++++ The data ++++

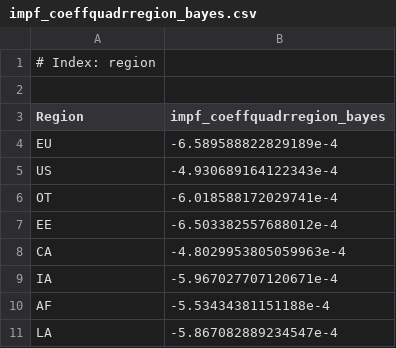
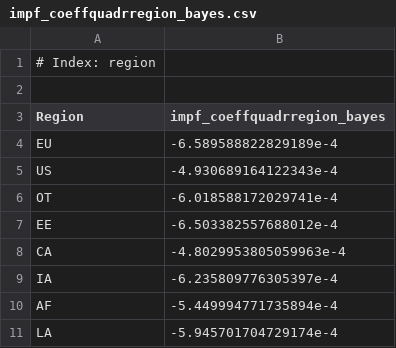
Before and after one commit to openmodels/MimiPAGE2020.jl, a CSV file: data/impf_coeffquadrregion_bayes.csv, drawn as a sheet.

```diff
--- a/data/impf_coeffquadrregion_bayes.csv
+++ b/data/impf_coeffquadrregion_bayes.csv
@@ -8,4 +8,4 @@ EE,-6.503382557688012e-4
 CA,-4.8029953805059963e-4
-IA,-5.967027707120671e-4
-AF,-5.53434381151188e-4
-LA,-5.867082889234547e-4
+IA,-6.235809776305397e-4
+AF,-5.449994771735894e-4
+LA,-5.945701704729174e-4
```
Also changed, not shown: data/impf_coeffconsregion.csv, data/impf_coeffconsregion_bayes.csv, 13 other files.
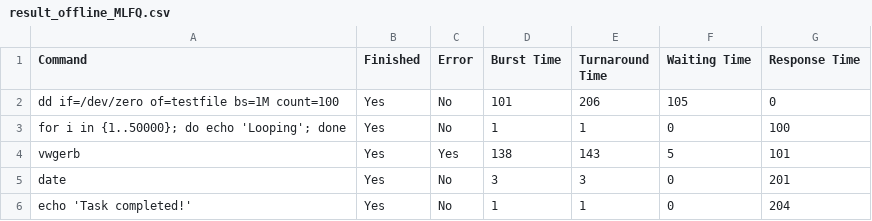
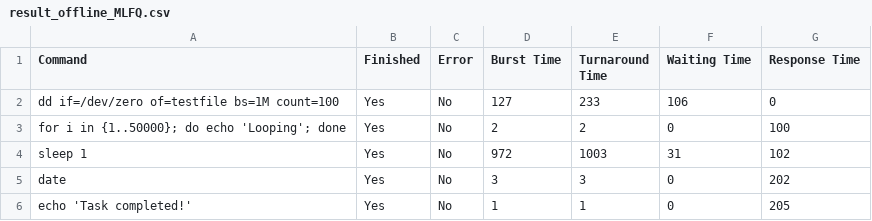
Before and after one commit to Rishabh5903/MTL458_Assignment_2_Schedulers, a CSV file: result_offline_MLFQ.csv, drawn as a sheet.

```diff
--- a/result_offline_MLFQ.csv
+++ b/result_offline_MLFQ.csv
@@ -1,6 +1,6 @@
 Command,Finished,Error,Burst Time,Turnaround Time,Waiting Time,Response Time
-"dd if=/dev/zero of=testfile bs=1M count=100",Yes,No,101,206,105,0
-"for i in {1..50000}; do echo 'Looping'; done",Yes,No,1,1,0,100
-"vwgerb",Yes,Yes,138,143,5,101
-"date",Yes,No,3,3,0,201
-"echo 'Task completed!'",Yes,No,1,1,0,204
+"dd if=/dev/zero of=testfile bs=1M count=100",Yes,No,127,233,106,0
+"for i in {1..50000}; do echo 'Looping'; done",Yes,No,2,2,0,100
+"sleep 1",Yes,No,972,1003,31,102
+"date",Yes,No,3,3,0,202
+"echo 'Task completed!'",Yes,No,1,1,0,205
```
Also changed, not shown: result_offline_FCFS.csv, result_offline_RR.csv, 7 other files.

++++

| What is needed |
Copy out all the data exactly. The images should not appear in the copy.

| Exercise answer |
Before and after one commit to openmodels/MimiPAGE2020.jl, a CSV file: data/impf_coeffquadrregion_bayes.csv, drawn as a sheet.

```diff
--- a/data/impf_coeffquadrregion_bayes.csv
+++ b/data/impf_coeffquadrregion_bayes.csv
@@ -8,4 +8,4 @@ EE,-6.503382557688012e-4
 CA,-4.8029953805059963e-4
-IA,-5.967027707120671e-4
-AF,-5.53434381151188e-4
-LA,-5.867082889234547e-4
+IA,-6.235809776305397e-4
+AF,-5.449994771735894e-4
+LA,-5.945701704729174e-4
```
Also changed, not shown: data/impf_coeffconsregion.csv, data/impf_coeffconsregion_bayes.csv, 13 other files.
Before and after one commit to Rishabh5903/MTL458_Assignment_2_Schedulers, a CSV file: result_offline_MLFQ.csv, drawn as a sheet.

```diff
--- a/result_offline_MLFQ.csv
+++ b/result_offline_MLFQ.csv
@@ -1,6 +1,6 @@
 Command,Finished,Error,Burst Time,Turnaround Time,Waiting Time,Response Time
-"dd if=/dev/zero of=testfile bs=1M count=100",Yes,No,101,206,105,0
-"for i in {1..50000}; do echo 'Looping'; done",Yes,No,1,1,0,100
-"vwgerb",Yes,Yes,138,143,5,101
-"date",Yes,No,3,3,0,201
-"echo 'Task completed!'",Yes,No,1,1,0,204
+"dd if=/dev/zero of=testfile bs=1M count=100",Yes,No,127,233,106,0
+"for i in {1..50000}; do echo 'Looping'; done",Yes,No,2,2,0,100
+"sleep 1",Yes,No,972,1003,31,102
+"date",Yes,No,3,3,0,202
+"echo 'Task completed!'",Yes,No,1,1,0,205
```
Also changed, not shown: result_offline_FCFS.csv, result_offline_RR.csv, 7 other files.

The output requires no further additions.